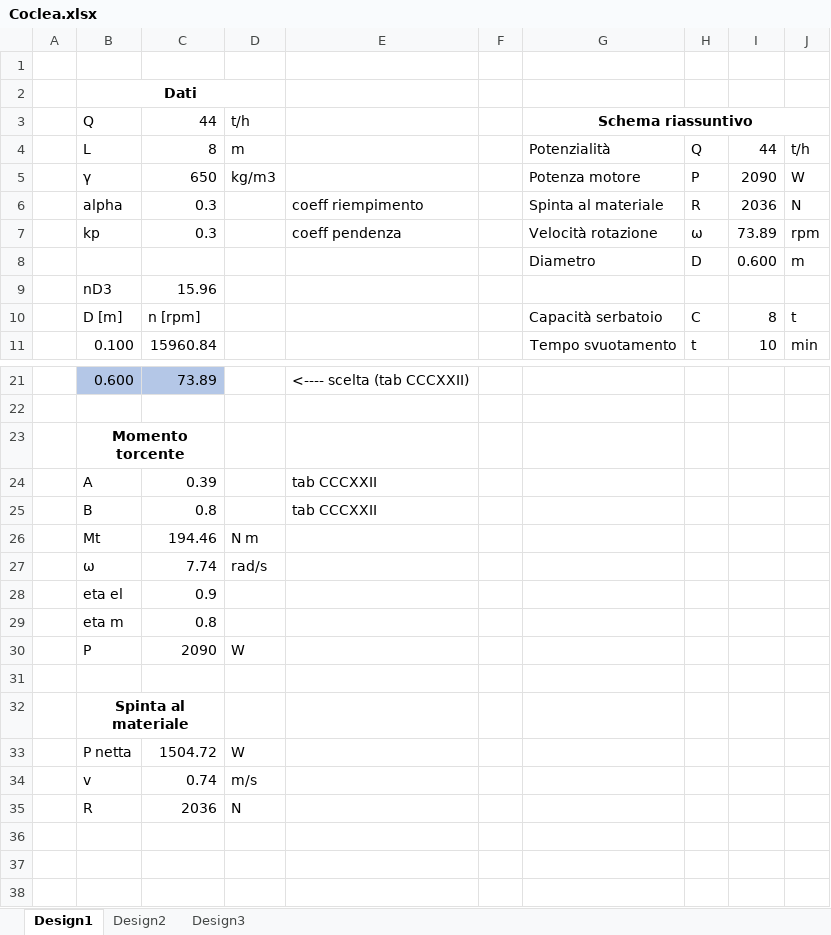
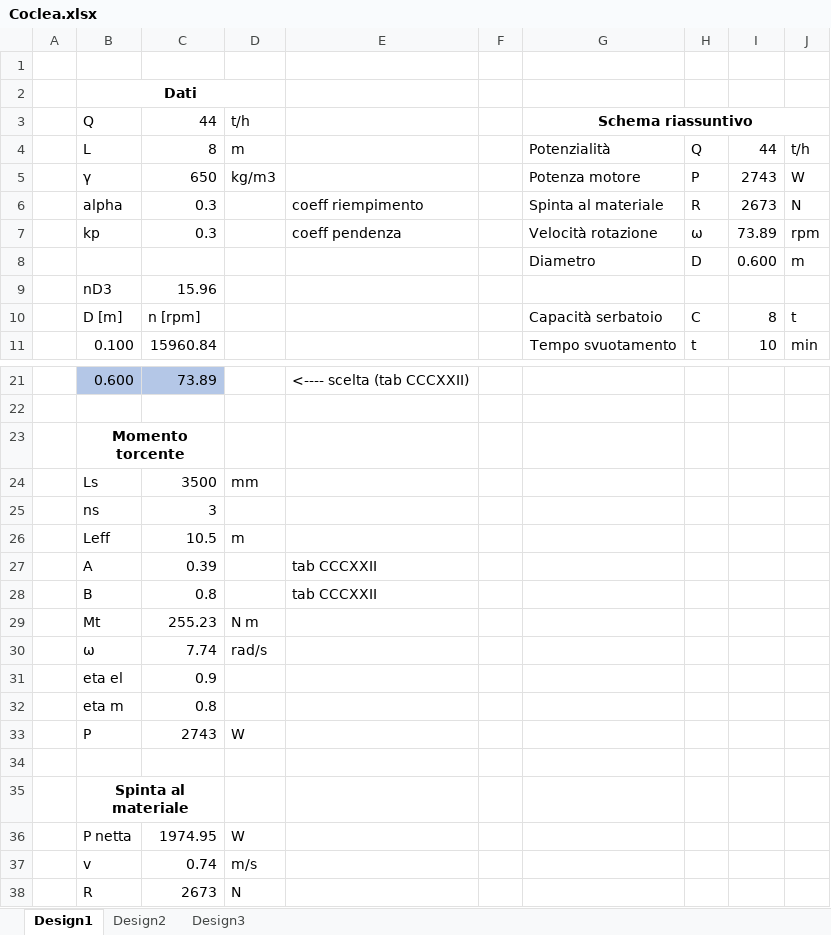
Before and after one commit to arma966/ImpiantiMeccanici, an Excel workbook: FogliCalcolo/Coclea/Coclea.xlsx, sheet Design1, drawn as a sheet; only a part is shown, gaps mark what is left out; values as stored, in another font and other column widths than the file's, no borders; addresses are those after the commit; the diff names each change by its address in the sheet, - before the commit and + after, or states it on an @@ line.

```diff
--- a/FogliCalcolo/Coclea/Coclea.xlsx (sheet Design1)
+++ b/FogliCalcolo/Coclea/Coclea.xlsx (sheet Design1)
-I5: 2090
+I5: 2743
-I6: 2036
+I6: 2673
+row 24:  | Ls | 3500 | mm
+row 25:  | ns | 3
+row 26:  | Leff | 10.5 | m
-C29: 194.46
+C29: 255.23
-C33: 2090
+C33: 2743
-C36: 1504.72
+C36: 1974.95
-C38: 2036
+C38: 2673
```
Also changed, not shown: sheet Design3, sheet Design2.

——————————

> [WHAT THIS TASK INVOLVES]: The images are to be left out while the entries are written out exactly.

> [TASK OUTPUT]:
Before and after one commit to arma966/ImpiantiMeccanici, an Excel workbook: FogliCalcolo/Coclea/Coclea.xlsx, sheet Design1, drawn as a sheet; only a part is shown, gaps mark what is left out; values as stored, in another font and other column widths than the file's, no borders; addresses are those after the commit; the diff names each change by its address in the sheet, - before the commit and + after, or states it on an @@ line.

```diff
--- a/FogliCalcolo/Coclea/Coclea.xlsx (sheet Design1)
+++ b/FogliCalcolo/Coclea/Coclea.xlsx (sheet Design1)
-I5: 2090
+I5: 2743
-I6: 2036
+I6: 2673
+row 24:  | Ls | 3500 | mm
+row 25:  | ns | 3
+row 26:  | Leff | 10.5 | m
-C29: 194.46
+C29: 255.23
-C33: 2090
+C33: 2743
-C36: 1504.72
+C36: 1974.95
-C38: 2036
+C38: 2673
```
Also changed, not shown: sheet Design3, sheet Design2.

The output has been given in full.